The seasonal change that takes place moving from the heat of summer to the coolness of Autumn can aggravate chronic conditions that may have remained dormant during the summer months where heat and dryness kept them under control. Arthritisis a condition that often manifests in the autumn season as it is aggravated primarily by an excesses of vata that builds up in this season .
Arthritis Pathology According to Ayurveda (samprapti)
Toxins are produced from the causative activities associated with vata and are carried quickly to seats of kapha (joints) and fill the channels with a waxy toxic material (ama) which has similar qualities to kapha. Joints are a primary site of kapha. This produces weakness of body, heaviness of heart, affects the joints (comprising of synovial fluid) of waist, neck and shoulder, stiffness and is itself a cause of many diseases.
Arthritis Premonitory Signs According to Ayurveda (purvarupa)
Low grade fever, reduced appetite, increased thirst, lethargy, alternate feelings of heaviness and hollowness (kapha/vata). Symptoms can be reversed at this early stage by correcting digestion and with simple Ayurvedic treatments such as steaming and oil massage.
Arthritis Signs According to Ayurveda (rupa)
Stiffness, pain, inflammation, excess saliva, coated tongue, lack of enthusiasm, thirst, bloating, insomnia, fainting, and constipation. At this stage stronger treatment such as cleansing the system and herbs are required.
Arthritis Treatment According to Ayurveda (chikitsa)
A: Support digestion
B: Remove toxic ama
C: Rejuvenate the whole system and repar damage.
The first line of treatment should be ‘lightening’ therapy involving strengthening the digestion whilst initiating cleansing treatments. Enkindle digestion with spices such as ginger, asafoetida and trikatu. Once digestion is working well and toxins (ama) have been removed through appropriate diet and herbs you move to a rejuvenation treatment to restore vitality (ojas). Diet should be light and warming with lots of digestive spices. Including some high quality essential fatty acids and oils is important. It is worth avoiding foods with the same sticky-clogging-inflammatory nature of amavata; dairy, gluten, flour, sugar, greasy foods and rich meats such as pork. Some people benefit from avoid members of the Solanaceae family (potatoes, aubergines, peppers) as well as other potential irritants such as peanuts, soya and corn.
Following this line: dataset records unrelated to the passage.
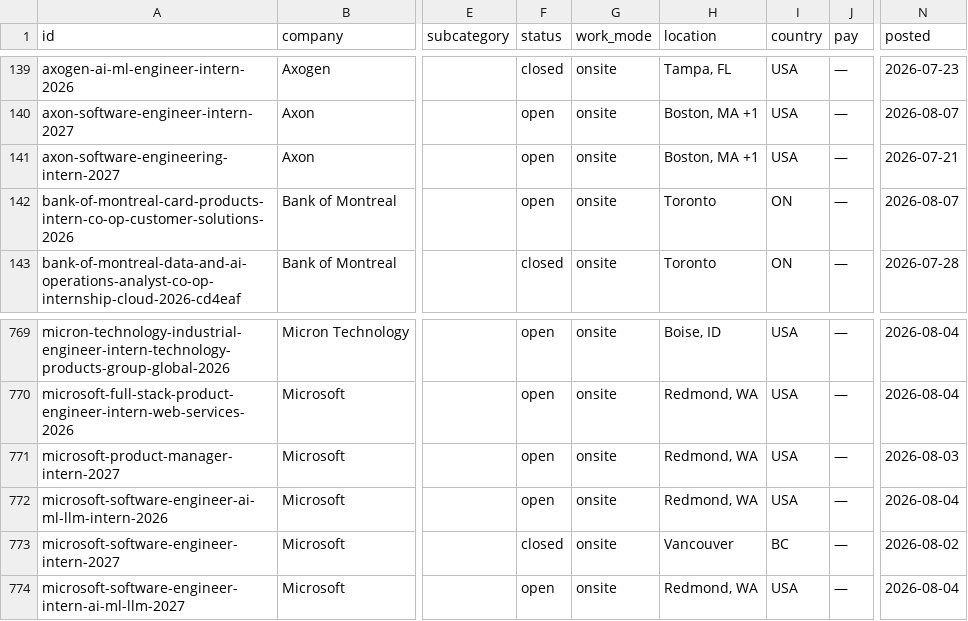
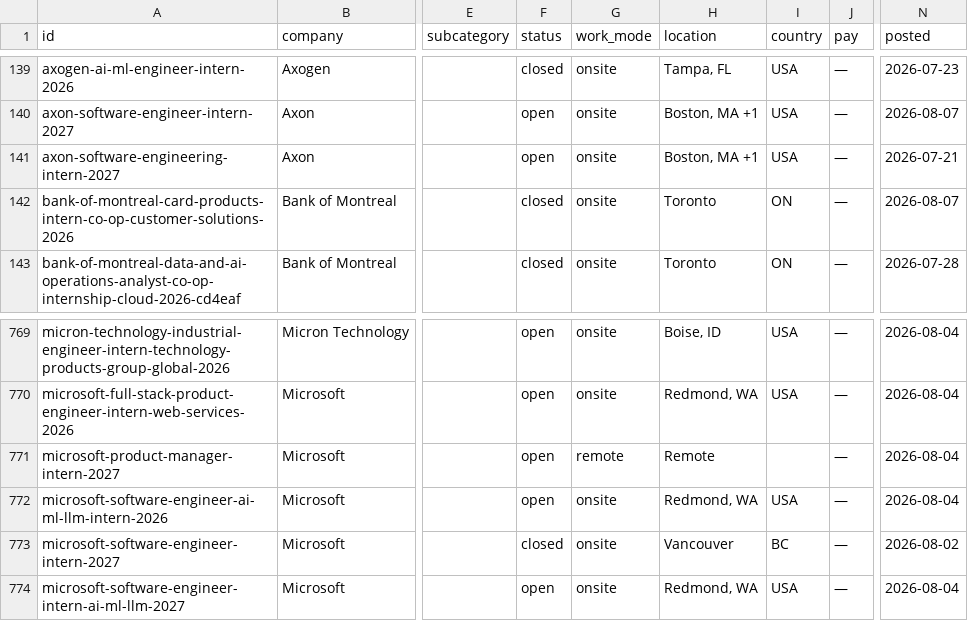
Before and after one commit to sonak11/internatlas, a CSV file: generated/exports/internships.csv, drawn as a sheet; only a part is shown, gaps mark what is left out; the diff names each change by its address in the sheet, - before the commit and + after, or states it on an @@ line.

```diff
--- a/generated/exports/internships.csv
+++ b/generated/exports/internships.csv
-F142 (status): open
+F142 (status): closed
-G771 (work_mode): onsite
+G771 (work_mode): remote
-H771 (location): Redmond, WA
+H771 (location): Remote
-I771 (country): USA
+I771 (country): (empty)
-N771 (posted): 2026-08-03
+N771 (posted): 2026-08-04
```
Also changed, not shown: 14 other files.
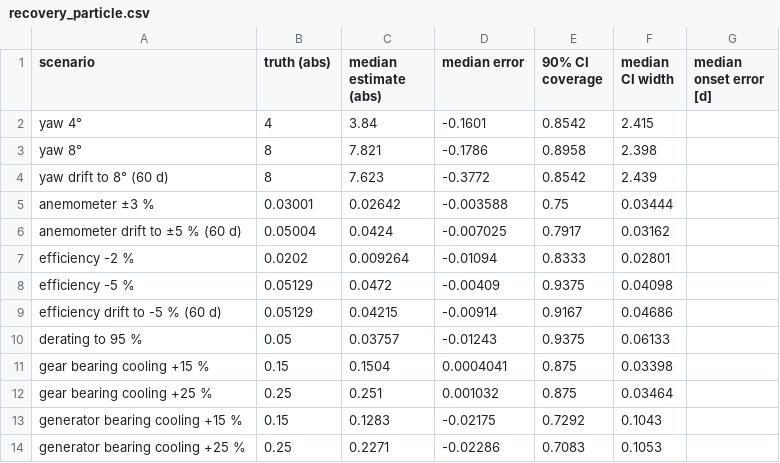
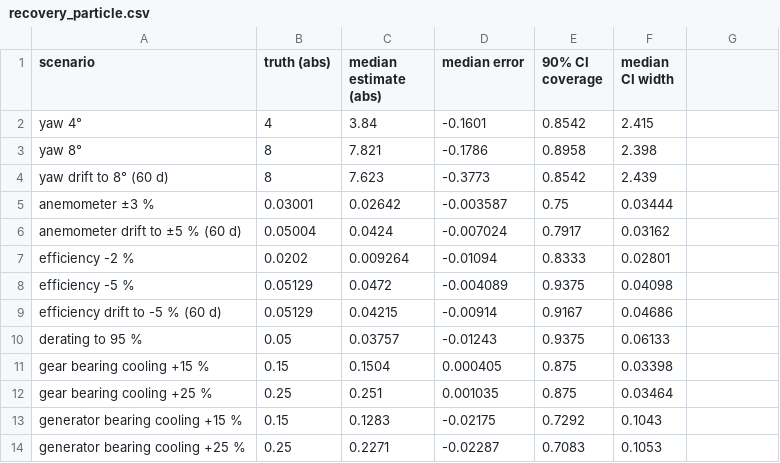
Before and after one commit to kwwaleszczynski-del/wind-bayes-twin, a CSV file: results/recovery_particle.csv, drawn as a sheet; the diff names each change by its address in the sheet, - before the commit and + after, or states it on an @@ line.

```diff
--- a/results/recovery_particle.csv
+++ b/results/recovery_particle.csv
-G1: median onset error [d]
+G1: (empty)
-D4 (median error): -0.3772
+D4 (median error): -0.3773
-D5 (median error): -0.003588
+D5 (median error): -0.003587
-D6 (median error): -0.007025
+D6 (median error): -0.007024
-D8 (median error): -0.00409
+D8 (median error): -0.004089
-D11 (median error): 0.0004041
+D11 (median error): 0.000405
-D12 (median error): 0.001032
+D12 (median error): 0.001035
-D14 (median error): -0.02286
+D14 (median error): -0.02287
```
Also changed, not shown: results/recovery.csv, results/recovery_particle_unguided.csv, 20 other files.
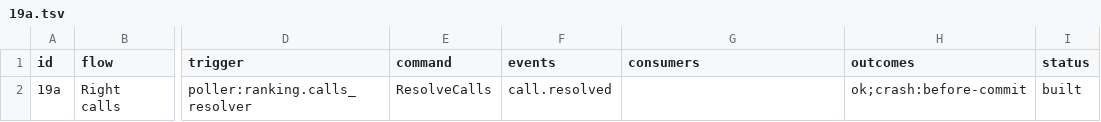
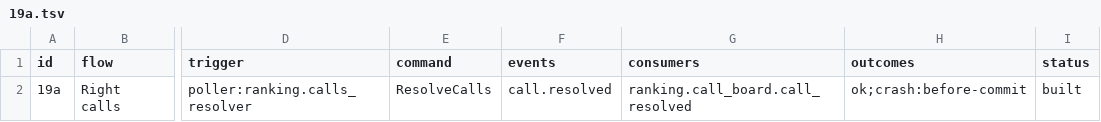
Before and after one commit to Munyon-Canyon/monaco, a TSV file: packages/flows/backend/19a.tsv, drawn as a sheet; only a part is shown, gaps mark what is left out; the diff names each change by its address in the sheet, - before the commit and + after, or states it on an @@ line.

```diff
--- a/packages/flows/backend/19a.tsv
+++ b/packages/flows/backend/19a.tsv
-G2 (consumers): (empty)
+G2 (consumers): ranking.call_board.call_resolved
```
Also changed, not shown: 30 other files.
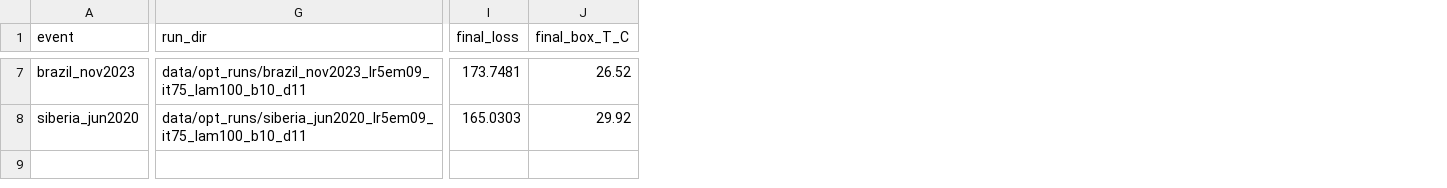
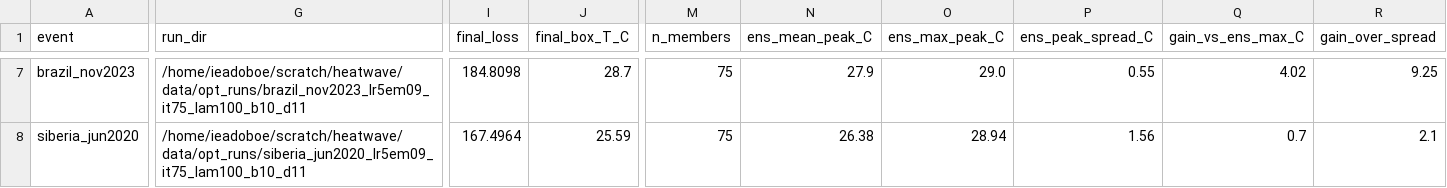
Before and after one commit to ieadoboe/heatwave-initial-conditions, a CSV file: data/atlas_summary.csv, drawn as a sheet; only a part is shown, gaps mark what is left out; the diff covers the shown part only; the diff names each change by its address in the sheet, - before the commit and + after, or states it on an @@ line.

Commit message:
add atlas and ensemble results and their figures
Seven-event atlas summary with the 75-member ensemble metrics merged in
(ens_mean_peak_C, ens_max_peak_C, ens_peak_spread_C, gain_vs_ens_max_C,
gain_over_spread), plus the per-event storyline, loss and ensemble figures
and the Koppen zone map.

Two caveats on the numbers. The run_dir column holds absolute Nibi scratch
paths, not repo-relative ones. More importantly these came from runs using
the old mean(x0)^2 reference scale and lr=5e-9, so the gains are not
comparable with anything produced after that fix, and St. John's finished
with reg=35.4 on a loss of 3710, which is the blow-up rather than a minimum.
PNW reads +9.53 C against its +3.7 C reproduction gate. Rerun on Nibi before
citing any of this.

```diff
--- a/data/atlas_summary.csv
+++ b/data/atlas_summary.csv
+column M (n_members), rows 7-8: 75 | 75
+column N (ens_mean_peak_C), rows 7-8: 27.9 | 26.38
+column O (ens_max_peak_C), rows 7-8: 29.0 | 28.94
+column P (ens_peak_spread_C), rows 7-8: 0.55 | 1.56
+column Q (gain_vs_ens_max_C), rows 7-8: 4.02 | 0.7
+column R (gain_over_spread), rows 7-8: 9.25 | 2.1
-G7 (run_dir): data/opt_runs/brazil_nov2023_lr5em09_it75_lam100_b10_d11
+G7 (run_dir): /home/ieadoboe/scratch/heatwave/data/opt_runs/brazil_nov2023_lr5em09_it75_lam100_b10_d11
-I7 (final_loss): 173.7481
+I7 (final_loss): 184.8098
-J7 (final_box_T_C): 26.52
+J7 (final_box_T_C): 28.7
-G8 (run_dir): data/opt_runs/siberia_jun2020_lr5em09_it75_lam100_b10_d11
+G8 (run_dir): /home/ieadoboe/scratch/heatwave/data/opt_runs/siberia_jun2020_lr5em09_it75_lam100_b10_d11
-I8 (final_loss): 165.0303
+I8 (final_loss): 167.4964
-J8 (final_box_T_C): 29.92
+J8 (final_box_T_C): 25.59
```
Also changed, not shown: 29 edited cells elsewhere in this file, 24 other files.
Recommended herbs are guggul, ginger, celery seed, castor oil, haritaki, boswellia, gotu kola, turmeric, ashwagandha, sariva and boswellia. Triphala powder at night to clear ama from the colon is also beneficial. Warming and invigorating oils, such as mahanaryan oil and castor oil packs, help to remove congestion and gentle exercise and yoga are recommended but avoid strenuous exercise such as jogging or weights.